Few things are more disappointing than finding out that your divorce really didn’t solve very much.

You have endured all the changes required, adapted to smaller housing, not seeing your kids every day, tighter budgets, fewer resources and the rigors of trying to rebuild a social life.

At a minimum you thought that all this agony would at least buy you some peace. You had thought that the daily fights, sarcasm and the sense of despair that you feel when you have, once again, talked yourself to stalemate with your now ex-spouse would have gone away and that , at least would have made it seem sort of worth it.

But alas, you still don’t have peace. Each exchange with your spouse is loaded with tension and the anxiety of anticipating the next unpleasant exchange makes you feel even more conflict avoidant than before. But if you duck the fight, when it inevitably comes, it is even worse. And it is probably no better for your ex who looks forward to talking to you with the same dread that you look forward to talking to her.

How can this be? Divorce is supposed to let you start a new life. The two of you have managed to retain the worst aspects of marriage and combine them with the worst aspects of divorce.

I have met innumerable couples like this. The most unfortunate of them become chronic litigants in court.
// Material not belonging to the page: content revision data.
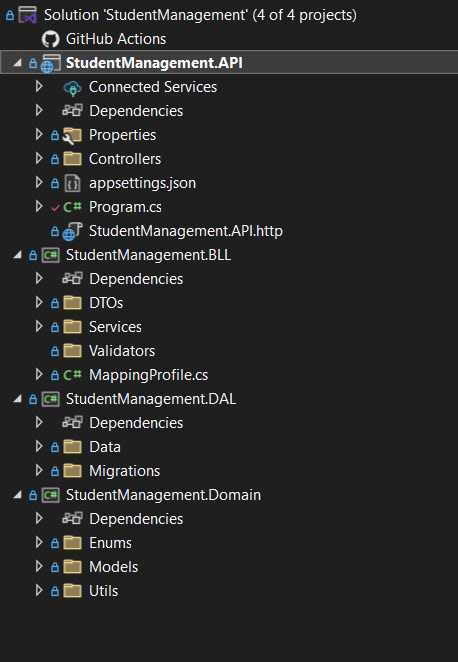
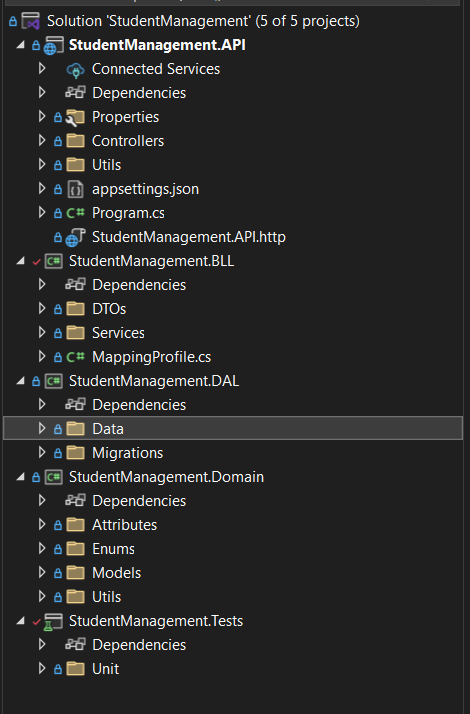
edit README

Changed region(s): [[0.0, 0.0, 1.0, 0.9668]]

diff --git a/README.md b/README.md
@@ -4,22 +4,26 @@
 
 ### Backend:
 ![alt text](Images/image.png)
-- `StudentManagement.API`: Lớp API cung cấp các endpoints để tương tác với hệ thống.
+- `StudentManagement.API`: Project API cung cấp các endpoints để tương tác với hệ thống.
     - **`Controllers/`**: Chứa các controller định nghĩa các API endpoint.
-    - **`appsettings.json`**: Tệp cấu hình của ứng dụng.
+    - **`appsettings.json`**: Tệp cấu hình chính của ứng dụng, lưu trữ thông tin về database, logging, các API bên thứ 3,...
+    - **`Utils`**: Chứa class ApiResponse để chuẩn hóa phản hồi từ API
     - **`Program.cs`**: Entry point của ứng dụng API.
-- `StudentManagement.BLL`: Lớp Business Logic Layer (BLL) chứa các logic nghiệp vụ.
+- `StudentManagement.BLL`: Project Business Logic Layer (BLL) chứa các logic nghiệp vụ.
     - **`DTOs/`**: Chứa các Data Transfer Object (DTO) để trao đổi dữ liệu giữa các tầng.
     - **`Services/`**: Chứa các service xử lý logic nghiệp vụ.
-    - **`MappingProfile.cs`**: Cấu hình AutoMapper để ánh xạ dữ liệu giữa các tầng.
-- `StudentManagement.DAL`: Lớp Data Access Layer (DAL) để truy xuất và quản lý dữ liệu.
-    - **`Data/`**: Chứa các context và repository để làm việc với database.
+    - **`MappingProfile.cs`**: Cấu hình AutoMapper để ánh xạ dữ liệu giữa Enity và DTO.
+
+- `StudentManagement.DAL`: Project Data Access Layer (DAL) để truy xuất và quản lý dữ liệu.
+    - **`Data/`**: Chứa các ApplicationDbcontext, AuditInterceptor, utils và repositories để làm việc với database.
     - **`Migrations/`**: Chứa các tệp migration để cập nhật database schema.
-- `StudentManagement.Domain`: Lớp chứa các định nghĩa thực thể và cấu trúc dữ liệu chung.
+- `StudentManagement.Domain`: Project chứa các định nghĩa thực thể và cấu trúc dữ liệu chung.
     - **`Enums/`**: Chứa các enum dùng chung trong hệ thống.
     - **`Models/`**: Chứa các model định nghĩa thực thể dữ liệu.
     - **`Utils/`**: Chứa các hàm tiện ích chung.
-
+    - **`Attributes`**: Chứa class UniqueConstrainAttribute dùng để đánh dấu một thuộc tínhtrong model cần đảm bảo tính duy nhất.
+- `StudentManagement.Tests`: Project chứa các unit tests cho ứng dụng.
+    - **`Units/`**: Chứa các unit test của ứng dụng.
 ### Frontend:
 ![alt text](Images/image-1.png)
 - **`public`**: chứa các image, icon,… của trang web
@@ -39,7 +43,10 @@
 - **`next.config.ts`**: cấu hình Next.js (ví dụ: rewrites, redirects)
 - **`package.json`**: danh sách package, scripts
 - **`package-lock.json`**: khóa phiên bản package (đảm bảo cài đúng)
-
+## Hình ảnh minh chứng các chức năng của úng dụng
+### Thêm logging mechanism để troubleshooting production issue & audit purposes
+- Kế thừa từ SaveChangesInterceptor để can thiệp vào quá trình SaveChanges của Entity Framework, từ đó ghi lại lịch sử thay đổi dữ liệu (audit logging) khi thao tác với database, nếu có lỗi sẽ thông báo vào error message. Logs sẽ được ghi vào database.
+![alt text](Images/image-2.png)
 ## Hướng dẫn cài đặt & chạy chương trình
 ### Backend:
Instead of talking to each other, they talk only to their lawyers who then do the communication for them.

All too often one or both lawyers just files another motion in court. Eight weeks and thousands of dollars later the judge rules and no one has won.

Gradually their net worth is passed to the lawyers who finally lose interest when the clients can no longer pay. The two spouses and their two lawyers have formed a dysfunctional group that just perpetuates its own existence.
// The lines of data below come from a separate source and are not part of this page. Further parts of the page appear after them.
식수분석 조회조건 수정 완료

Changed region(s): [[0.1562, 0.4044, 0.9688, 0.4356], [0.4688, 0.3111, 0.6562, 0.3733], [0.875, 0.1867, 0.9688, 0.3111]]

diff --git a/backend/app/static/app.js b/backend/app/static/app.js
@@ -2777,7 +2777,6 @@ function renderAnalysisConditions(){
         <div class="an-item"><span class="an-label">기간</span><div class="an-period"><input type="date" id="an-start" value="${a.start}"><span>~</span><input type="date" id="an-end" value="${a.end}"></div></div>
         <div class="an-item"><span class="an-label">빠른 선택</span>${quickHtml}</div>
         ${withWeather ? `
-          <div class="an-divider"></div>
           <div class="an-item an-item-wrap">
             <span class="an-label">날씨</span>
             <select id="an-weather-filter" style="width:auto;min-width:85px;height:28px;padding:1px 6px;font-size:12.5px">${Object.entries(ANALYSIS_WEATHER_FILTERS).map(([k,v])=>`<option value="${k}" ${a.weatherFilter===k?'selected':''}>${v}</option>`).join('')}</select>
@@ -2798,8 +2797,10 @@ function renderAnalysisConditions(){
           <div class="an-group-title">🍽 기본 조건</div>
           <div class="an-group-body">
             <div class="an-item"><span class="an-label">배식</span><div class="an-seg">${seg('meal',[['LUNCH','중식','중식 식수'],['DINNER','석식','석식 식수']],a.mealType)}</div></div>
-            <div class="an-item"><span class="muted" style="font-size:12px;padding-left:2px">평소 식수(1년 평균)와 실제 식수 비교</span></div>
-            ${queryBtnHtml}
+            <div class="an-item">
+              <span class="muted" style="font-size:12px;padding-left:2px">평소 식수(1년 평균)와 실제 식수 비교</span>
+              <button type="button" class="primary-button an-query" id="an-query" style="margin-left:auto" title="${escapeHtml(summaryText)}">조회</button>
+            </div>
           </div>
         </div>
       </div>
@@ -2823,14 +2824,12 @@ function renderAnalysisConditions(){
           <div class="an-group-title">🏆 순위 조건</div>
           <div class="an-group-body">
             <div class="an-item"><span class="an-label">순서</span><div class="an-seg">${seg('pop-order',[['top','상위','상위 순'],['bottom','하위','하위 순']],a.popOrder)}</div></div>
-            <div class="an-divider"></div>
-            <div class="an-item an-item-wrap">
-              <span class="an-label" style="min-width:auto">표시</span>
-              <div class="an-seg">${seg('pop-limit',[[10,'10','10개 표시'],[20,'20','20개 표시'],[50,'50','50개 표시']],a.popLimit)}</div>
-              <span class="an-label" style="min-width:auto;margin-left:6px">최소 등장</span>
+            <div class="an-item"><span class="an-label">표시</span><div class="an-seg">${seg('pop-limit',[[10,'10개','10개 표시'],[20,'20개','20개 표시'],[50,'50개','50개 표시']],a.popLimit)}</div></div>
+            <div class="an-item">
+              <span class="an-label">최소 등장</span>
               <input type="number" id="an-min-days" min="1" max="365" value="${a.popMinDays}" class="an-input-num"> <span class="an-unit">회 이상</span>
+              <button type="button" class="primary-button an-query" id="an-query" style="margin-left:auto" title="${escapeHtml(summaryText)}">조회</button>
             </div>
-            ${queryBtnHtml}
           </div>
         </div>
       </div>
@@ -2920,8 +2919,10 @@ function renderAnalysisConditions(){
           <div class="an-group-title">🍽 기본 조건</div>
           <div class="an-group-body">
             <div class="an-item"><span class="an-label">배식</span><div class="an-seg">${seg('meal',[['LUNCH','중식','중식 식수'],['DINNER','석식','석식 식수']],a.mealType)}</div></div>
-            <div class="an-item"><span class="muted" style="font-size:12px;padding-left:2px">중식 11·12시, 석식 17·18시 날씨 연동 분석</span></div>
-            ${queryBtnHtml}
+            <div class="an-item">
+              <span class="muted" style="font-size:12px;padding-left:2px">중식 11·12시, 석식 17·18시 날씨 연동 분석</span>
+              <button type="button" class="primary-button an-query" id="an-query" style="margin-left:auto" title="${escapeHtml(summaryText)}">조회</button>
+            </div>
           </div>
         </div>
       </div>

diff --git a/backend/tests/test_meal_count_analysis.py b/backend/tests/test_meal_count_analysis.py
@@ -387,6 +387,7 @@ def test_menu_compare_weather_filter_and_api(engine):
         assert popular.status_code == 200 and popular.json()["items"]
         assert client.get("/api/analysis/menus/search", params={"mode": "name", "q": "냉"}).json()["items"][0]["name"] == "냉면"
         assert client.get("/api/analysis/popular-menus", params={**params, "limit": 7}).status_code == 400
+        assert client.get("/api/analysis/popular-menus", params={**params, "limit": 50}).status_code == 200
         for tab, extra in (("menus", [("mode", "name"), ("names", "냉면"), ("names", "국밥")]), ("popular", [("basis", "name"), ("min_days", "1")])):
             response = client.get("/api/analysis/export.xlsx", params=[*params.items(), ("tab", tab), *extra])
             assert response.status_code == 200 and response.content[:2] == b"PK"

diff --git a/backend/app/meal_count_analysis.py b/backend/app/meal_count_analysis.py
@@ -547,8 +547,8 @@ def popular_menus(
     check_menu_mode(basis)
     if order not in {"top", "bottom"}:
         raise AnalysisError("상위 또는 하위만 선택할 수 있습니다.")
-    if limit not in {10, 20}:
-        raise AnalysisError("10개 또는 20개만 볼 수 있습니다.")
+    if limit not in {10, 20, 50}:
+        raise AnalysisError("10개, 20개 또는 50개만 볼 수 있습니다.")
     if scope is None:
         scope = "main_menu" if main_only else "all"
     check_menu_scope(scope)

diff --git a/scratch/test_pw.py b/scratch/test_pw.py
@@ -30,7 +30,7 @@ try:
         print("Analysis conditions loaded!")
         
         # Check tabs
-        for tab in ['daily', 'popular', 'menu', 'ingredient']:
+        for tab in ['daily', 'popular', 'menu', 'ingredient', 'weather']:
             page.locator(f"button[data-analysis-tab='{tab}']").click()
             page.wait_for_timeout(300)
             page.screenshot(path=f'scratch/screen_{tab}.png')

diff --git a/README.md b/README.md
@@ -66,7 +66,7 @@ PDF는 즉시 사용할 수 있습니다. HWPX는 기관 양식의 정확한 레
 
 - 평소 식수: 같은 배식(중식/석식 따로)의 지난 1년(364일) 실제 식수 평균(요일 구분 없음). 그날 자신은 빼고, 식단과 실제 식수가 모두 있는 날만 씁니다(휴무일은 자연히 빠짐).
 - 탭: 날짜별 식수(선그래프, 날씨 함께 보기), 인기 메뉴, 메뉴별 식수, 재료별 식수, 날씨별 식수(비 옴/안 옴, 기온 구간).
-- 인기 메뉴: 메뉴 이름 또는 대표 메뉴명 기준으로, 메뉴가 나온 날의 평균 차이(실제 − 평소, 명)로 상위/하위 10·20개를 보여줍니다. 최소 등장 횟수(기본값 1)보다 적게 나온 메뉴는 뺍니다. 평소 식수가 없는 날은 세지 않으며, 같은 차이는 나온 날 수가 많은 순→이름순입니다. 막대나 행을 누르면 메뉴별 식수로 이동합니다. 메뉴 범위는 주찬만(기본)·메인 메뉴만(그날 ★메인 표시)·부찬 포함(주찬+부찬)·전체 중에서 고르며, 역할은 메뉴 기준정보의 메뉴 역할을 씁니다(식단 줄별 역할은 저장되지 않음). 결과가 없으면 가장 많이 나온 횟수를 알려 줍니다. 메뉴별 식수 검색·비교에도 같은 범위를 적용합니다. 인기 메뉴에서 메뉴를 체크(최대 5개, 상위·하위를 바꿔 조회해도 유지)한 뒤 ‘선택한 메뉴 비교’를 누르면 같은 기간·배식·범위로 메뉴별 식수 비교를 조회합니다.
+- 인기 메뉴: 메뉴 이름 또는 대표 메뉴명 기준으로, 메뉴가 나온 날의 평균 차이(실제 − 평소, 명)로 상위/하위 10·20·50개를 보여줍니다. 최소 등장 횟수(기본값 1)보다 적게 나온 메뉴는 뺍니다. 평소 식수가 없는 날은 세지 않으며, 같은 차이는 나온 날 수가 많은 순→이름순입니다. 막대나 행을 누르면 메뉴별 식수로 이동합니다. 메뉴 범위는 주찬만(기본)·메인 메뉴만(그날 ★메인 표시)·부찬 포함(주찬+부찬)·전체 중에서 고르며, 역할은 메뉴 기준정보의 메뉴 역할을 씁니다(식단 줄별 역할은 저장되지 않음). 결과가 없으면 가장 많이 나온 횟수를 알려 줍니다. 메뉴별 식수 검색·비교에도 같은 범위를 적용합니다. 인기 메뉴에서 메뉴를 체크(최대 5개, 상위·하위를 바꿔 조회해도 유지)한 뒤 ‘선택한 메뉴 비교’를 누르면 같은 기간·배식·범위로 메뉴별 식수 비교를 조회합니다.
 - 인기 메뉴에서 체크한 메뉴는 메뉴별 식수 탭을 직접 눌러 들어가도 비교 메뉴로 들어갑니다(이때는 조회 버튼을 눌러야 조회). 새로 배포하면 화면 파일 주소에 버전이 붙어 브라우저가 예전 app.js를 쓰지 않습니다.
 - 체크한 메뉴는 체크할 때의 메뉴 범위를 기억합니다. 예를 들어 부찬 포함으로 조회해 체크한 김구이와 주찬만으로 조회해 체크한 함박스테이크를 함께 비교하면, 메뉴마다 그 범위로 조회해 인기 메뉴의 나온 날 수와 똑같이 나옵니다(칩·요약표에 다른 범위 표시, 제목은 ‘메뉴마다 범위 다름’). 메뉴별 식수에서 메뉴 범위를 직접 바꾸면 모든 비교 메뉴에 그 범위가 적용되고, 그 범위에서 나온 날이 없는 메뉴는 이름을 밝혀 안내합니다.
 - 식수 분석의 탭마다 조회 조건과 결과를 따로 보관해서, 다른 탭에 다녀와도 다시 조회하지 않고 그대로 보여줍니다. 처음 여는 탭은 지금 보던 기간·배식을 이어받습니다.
The particular combination of personalities has made for a quarrelsome foursome that can resolve nothing amicably and can only resort to the judge. It is likely that with two other lawyers the divorce might have taken a completely different tone and direction.

But it seldom occurs to the clients that the personalities of the lawyers are poisoning their futures. In most towns the divorce lawyer community inevitably contains bad pairings of lawyers, pairs of lawyers who loathe each other and invariably fight over what others would quietly negotiate.

This is not to say that all bad divorces can be explained in terms of the lawyers’ personalities. But the syndrome occurs often enough to be suspect when you meet the chronic litigants.

So if this is you what do you do? The first difficult step is to admit to yourself that you are part of a toxic system and that most of what you believe about your divorce and your lawyers is wrong.

You have demonized your spouse and withdrawn any assumption of humanity on his/her part. And it has been reciprocal. Each of you have reposed far too much faith in your lawyers. If you are to ever have peace you will have to radically change the system. And you can only do this in cooperation with your ex.

But, you say, “not my ex. He/she is so unreasonable and mean that all he/she wants to do is fight and hurt me.” But the very fact that this is what you say is simply a symptom of the very system of which I speak and to which you are enslaved. You have nothing to lose and everything to gain by trying.

You need to propose a creative truce to your ex. He/she is as frustrated as you are and if you do it without blame and recrimination there is a high probability of success.

Before you make the proposal you should identify a good mediator and talk briefly with the mediator on the phone. Explain the situation and ask if the mediator has experience working with chronic post divorce conflict and whether he/she feels comfortable with the task

When you find the right person do not go to see him/her, because your ex has a low level of trust at this point and will be skeptical if you have already established a relationship with the mediator that you propose.

First, you contact your ex. It may be useful to start with an email. Say that you are weary of the struggle and you are sure he/she is also. Say that you both could have behaved better and that you apologize for your part in the damage that has been done.

Propose that the two of you commit to three hours of mediation to see if you can establish a collegial working relationship without the constant friction. And say that you propose to do this without lawyers as they may well be part of the problem.

If your ex agrees, you are on your way. Your objective in mediation is not to rehash history. That is a totally futile endeavor and a waste of time.

Rather the focus is on what you will do in the future and how you will signal each other when something disturbs you, or one of you disagrees with the other. The emphasis is on building a system for resolving disputes even if it requires the help of a mediator, until you learn to do it yourselves.

What you are doing is breaking a system that serves you poorly and substituting something new that lets you finally begin a new life. Pessimistic? I have seen this succeed many times. It can be done and is invariably worth the attempt.

You have nothing to lose and everything to gain.